Isn't she cute?

Only getting a few minutes to play Ivy the Kiwi? at the recent E3 trade show in Los Angeles, it was difficult to get a good feel for what the games had to offer. While it was certainly fun getting to see them in action and having the gist of the gameplay fully explained, a part of me still wanted to be able to sit down and put them through their paces.

Lucky for us, the nice folks at XSEED were kind enough to send over preview builds of both the Wii and DS versions of the game and after putting several hours into each version, one thing stands immutably clear: Sonic creator Yuji Naka hasn't lost his magic touch.

The basic gameplay premise is quite simple. Your goal is to safely guide Ivy to a podium at the end of each level. While this might seem like a rather rudimentary objective, you'll soon find that there are a lot of hazards to navigate through, not to mention increasingly more intricate level designs as you progress further into the game. And since Ivy chooses to walk on her own, you'll have to draw vines to guide her along in order to maneuver the tricky levels and avoid the many dangers she'll encounter which range from small mice to larger birds of prey.

Snow is falling

Both the Wii and DS versions are basically identical with the main difference being the method of control. On the Wii version you'll use the Wii Remote pointer to draw and snap your vines, whereas on the DS release you'll use the system's touchscreen. Both work quite well, with each offering its own set of pluses and minuses. While the DS touchscreen offers up the more precise control, the Wii Remote features a separate use of the "A" and "B" buttons to control the drawing and snapping of the vines. You'll quickly find that the more you play the game, the more intuitive and natural the controls become. It will likely to come down to personal preference as to which control method you'll prefer to make use of during your quest. Of course for those who end up really enjoying the game, it might be worth it to pick up both games since the differing styles of play control end up offering two very different, yet equally rewarding, gaming experiences.

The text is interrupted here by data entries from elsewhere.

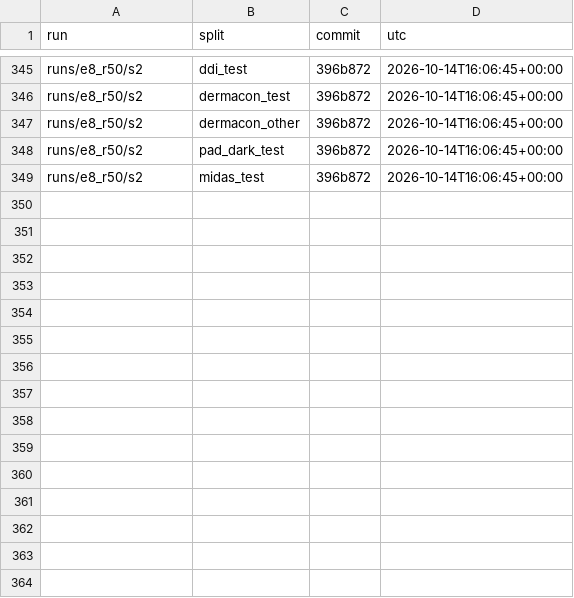
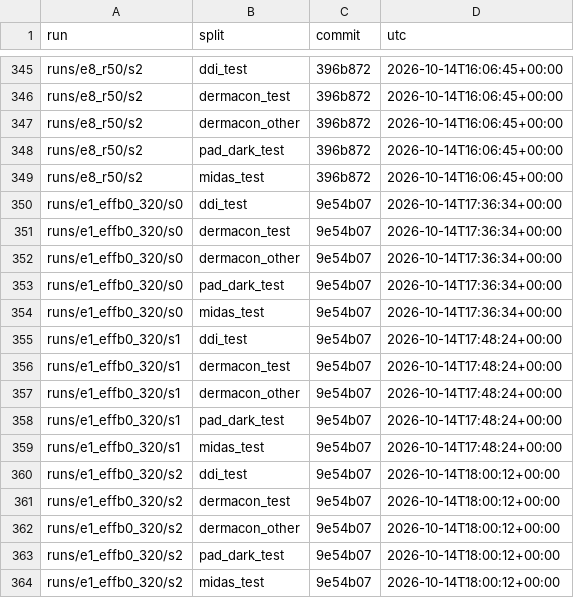
Before and after one commit to skittlegit/skincancer, a CSV file: runs/final_ledger.csv, drawn as a sheet; only a part is shown, gaps mark what is left out.

```diff
--- a/runs/final_ledger.csv
+++ b/runs/final_ledger.csv
@@ -349 +349,16 @@ runs/e8_r50/s2,pad_dark_test,396b872,2026-10-14T16:06:45+00:00
 runs/e8_r50/s2,midas_test,396b872,2026-10-14T16:06:45+00:00
+runs/e1_effb0_320/s0,ddi_test,9e54b07,2026-10-14T17:36:34+00:00
+runs/e1_effb0_320/s0,dermacon_test,9e54b07,2026-10-14T17:36:34+00:00
+runs/e1_effb0_320/s0,dermacon_other,9e54b07,2026-10-14T17:36:34+00:00
+runs/e1_effb0_320/s0,pad_dark_test,9e54b07,2026-10-14T17:36:34+00:00
+runs/e1_effb0_320/s0,midas_test,9e54b07,2026-10-14T17:36:34+00:00
+runs/e1_effb0_320/s1,ddi_test,9e54b07,2026-10-14T17:48:24+00:00
+runs/e1_effb0_320/s1,dermacon_test,9e54b07,2026-10-14T17:48:24+00:00
+runs/e1_effb0_320/s1,dermacon_other,9e54b07,2026-10-14T17:48:24+00:00
+runs/e1_effb0_320/s1,pad_dark_test,9e54b07,2026-10-14T17:48:24+00:00
+runs/e1_effb0_320/s1,midas_test,9e54b07,2026-10-14T17:48:24+00:00
+runs/e1_effb0_320/s2,ddi_test,9e54b07,2026-10-14T18:00:12+00:00
+runs/e1_effb0_320/s2,dermacon_test,9e54b07,2026-10-14T18:00:12+00:00
+runs/e1_effb0_320/s2,dermacon_other,9e54b07,2026-10-14T18:00:12+00:00
+runs/e1_effb0_320/s2,pad_dark_test,9e54b07,2026-10-14T18:00:12+00:00
+runs/e1_effb0_320/s2,midas_test,9e54b07,2026-10-14T18:00:12+00:00
```
Also changed, not shown: 1 other file.
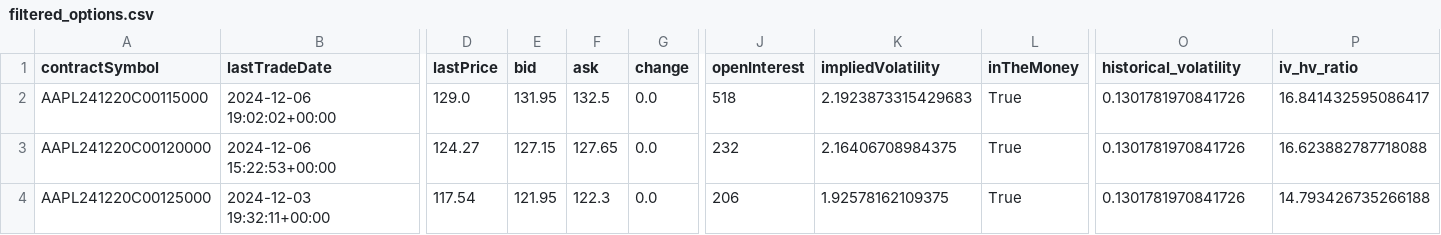
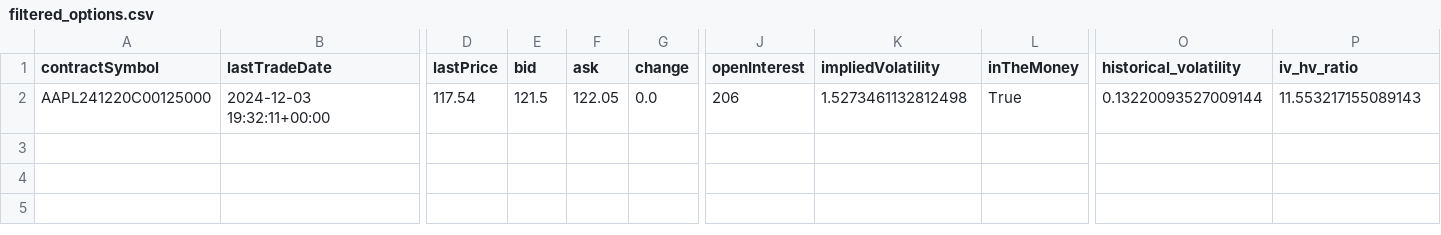
Before and after one commit to sjefferson2287/apextrader25, a CSV file: output/filtered_options.csv, drawn as a sheet; only a part is shown, gaps mark what is left out; removed rows and columns are numbered as before the commit, all else as after; rows hold the shown columns only; the diff names each change by its address in the sheet, - before the commit and + after, or states it on an @@ line.

```diff
--- a/output/filtered_options.csv
+++ b/output/filtered_options.csv
-row 2: AAPL241220C00115000 | 2024-12-06 19:02:02+00:00 | 129.0 | 131.95 | 132.5 | 0.0 | 518 | 2.1923873315429683 | True | 0.1301781970841726 | 16.841432595086417
-row 3: AAPL241220C00120000 | 2024-12-06 15:22:53+00:00 | 124.27 | 127.15 | 127.65 | 0.0 | 232 | 2.16406708984375 | True | 0.1301781970841726 | 16.623882787718088
-E2 (bid): 121.95
+E2 (bid): 121.5
-F2 (ask): 122.3
+F2 (ask): 122.05
-K2 (impliedVolatility): 1.92578162109375
+K2 (impliedVolatility): 1.5273461132812498
-O2 (historical_volatility): 0.1301781970841726
+O2 (historical_volatility): 0.13220093527009144
-P2 (iv_hv_ratio): 14.793426735266188
+P2 (iv_hv_ratio): 11.553217155089143
```
Also changed, not shown: output/stress_test_results.csv, 7 other files.
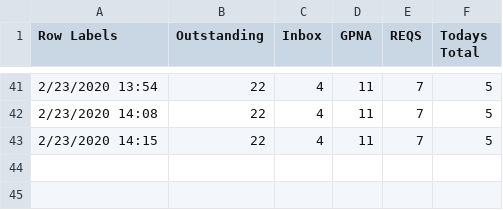
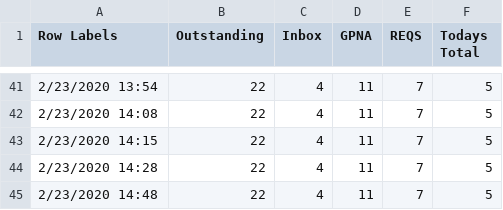
Before and after one commit to Jreese702/UDD, a CSV file: This Week.csv, drawn as a sheet; only a part is shown, gaps mark what is left out; the diff names each change by its address in the sheet, - before the commit and + after, or states it on an @@ line.

```diff
--- a/This Week.csv
+++ b/This Week.csv
+row 44: 2/23/2020 14:28 | 22 | 4 | 11 | 7 | 5
+row 45: 2/23/2020 14:48 | 22 | 4 | 11 | 7 | 5
```
Also changed, not shown: ChangeLog.csv, This month.csv, 1 other file.
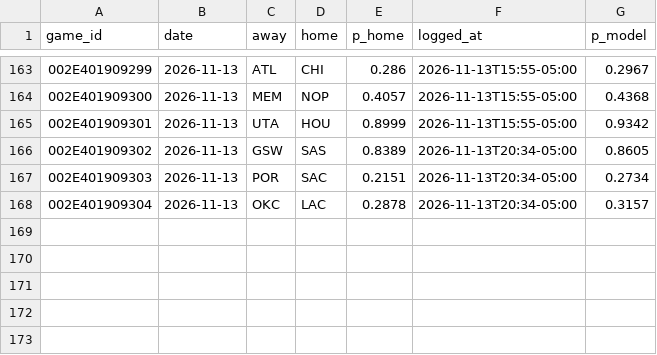
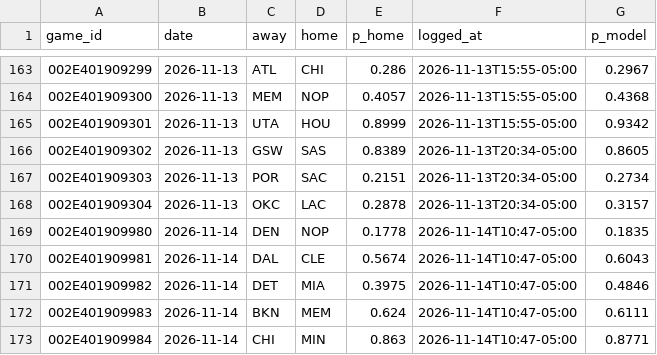
Before and after one commit to eseto9/NBA-Model, a CSV file: log/predictions.csv, drawn as a sheet; only a part is shown, gaps mark what is left out.

```diff
--- a/log/predictions.csv
+++ b/log/predictions.csv
@@ -168 +168,6 @@ game_id,date,away,home,p_home,logged_at,p_model
 002E401909304,2026-11-13,OKC,LAC,0.2878,2026-11-13T20:34-05:00,0.3157
+002E401909980,2026-11-14,DEN,NOP,0.1778,2026-11-14T10:47-05:00,0.1835
+002E401909981,2026-11-14,DAL,CLE,0.5674,2026-11-14T10:47-05:00,0.6043
+002E401909982,2026-11-14,DET,MIA,0.3975,2026-11-14T10:47-05:00,0.4846
+002E401909983,2026-11-14,BKN,MEM,0.624,2026-11-14T10:47-05:00,0.6111
+002E401909984,2026-11-14,CHI,MIN,0.863,2026-11-14T10:47-05:00,0.8771
```
Also changed, not shown: log/odds.csv, log/rankings.csv, 23 other files.
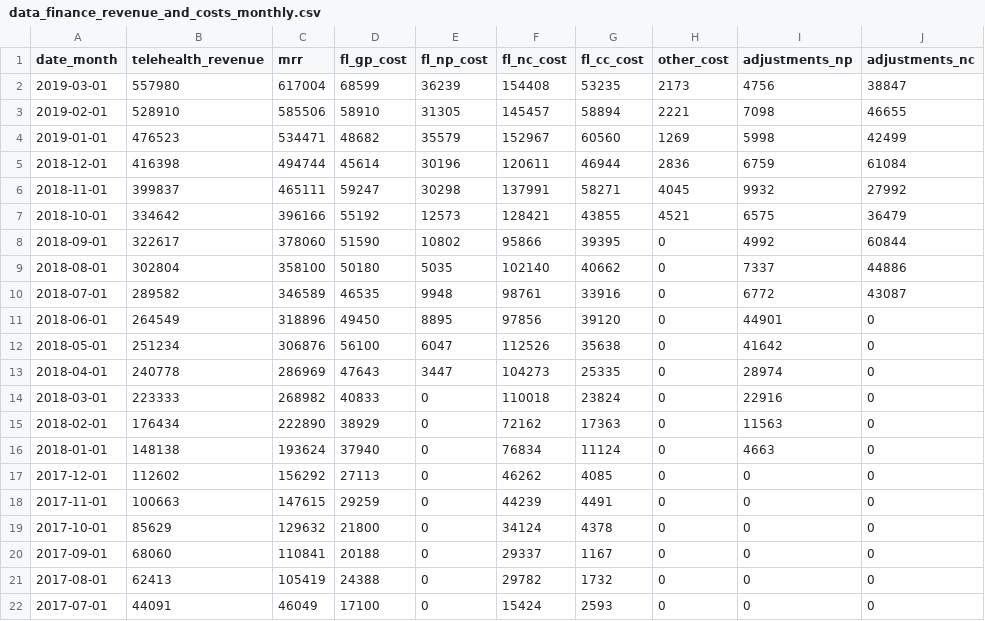
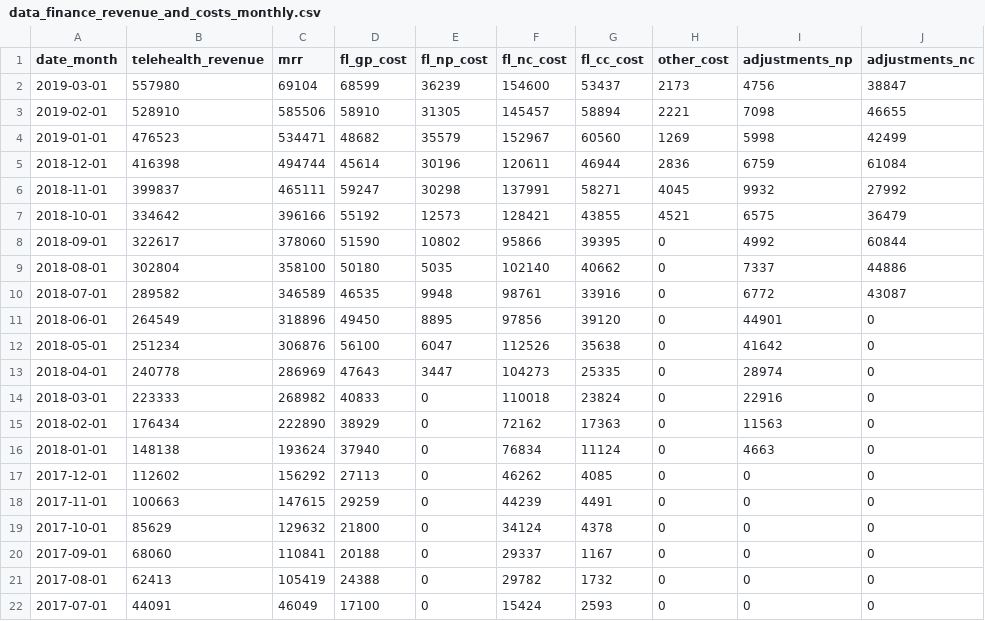
Before and after one commit to dialoguemd/tap-hubspot, a CSV file: data/data_finance_revenue_and_costs_monthly.csv, drawn as a sheet; only a part is shown; the diff names each change by its address in the sheet, - before the commit and + after, or states it on an @@ line.

```diff
--- a/data/data_finance_revenue_and_costs_monthly.csv
+++ b/data/data_finance_revenue_and_costs_monthly.csv
-C2 (mrr): 617004
+C2 (mrr): 69104
-F2 (fl_nc_cost): 154408
+F2 (fl_nc_cost): 154600
-G2 (fl_cc_cost): 53235
+G2 (fl_cc_cost): 53437
```
Also changed, not shown: data/data_finance_rebate_monthly.csv, 1 other file.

The game features 50 regular levels for you to tackle, and they become gradually more intricate and difficult as you progress through them. There's also a surprise that will be unlocked once you've beaten the game's original 50 levels. As a bonus, the game offers up a multiplayer mode that will allow you to play competitively against each other with up to four players tossed into the mix. This involves a race to the podium at the end of each level and can be quite frantic. The Wii version splits the screen for multiplayer play, whereas the DS version allows up to three other players to join in the fun via Download Play on their own DS systems.

Keep moving!

You can't help but be impressed with the way the developers have somehow been able to squeeze so much playability into such a simple gameplay system. It's also quite nice that you can go back and replay levels you've completed in order to attempt to better your finish times, not to mention collect any feathers you might have missed out on the first time around. There's almost a limitless amount of things to do within the game and the replay value will keep you coming back for more long after you've completed the initial adventure.

The visuals in both versions are also rather similar, although some of the special effects of the Wii version had to be cut in order to get the game running on the less powerful DS system. The lush storybook visuals really jump off of the screen and further enhance the game's fairy tale charm. The same can also be said of the rather endearing musical score you'll be treated to throughout the adventure. There's not a bad track in the bunch and the Wii and DS versions both sound equally impressive. It's clear that no corners were cut when the developers were putting the audio/visual presentation together and they really do compliment the action unfolding onscreen perfectly.

Birds of prey

Ivy the Kiwi? is absolutely chock full of whimsical charm and personality and offers up an amazing gameplay experience to go along with it. The game is easy enough for gamers of all ages to pick up and enjoy and with the hefty dose of replay value built right into the game, you'll never be at a loss for something to do. Not only that, but the game will only set you back a mere $20 for the DS version and $30 for the Wii version. Even at full price these two games would have been more than worth their weight in gold, but at these bargain prices, they're an absolute steal. If you can appreciate something a little different, this is a definitely a game that you need to put on your wish list.

There's a five level demo of the DS version of Ivy the Kiwi? now available on the Nintendo Channel for everyone to try out. It will be available for download until August 15th. And don't forget, the game hits North American retailers on August 24th.

We'd also like to take this opportunity to thank XSEED and ONE PR Studio for allowing us to preview these two games.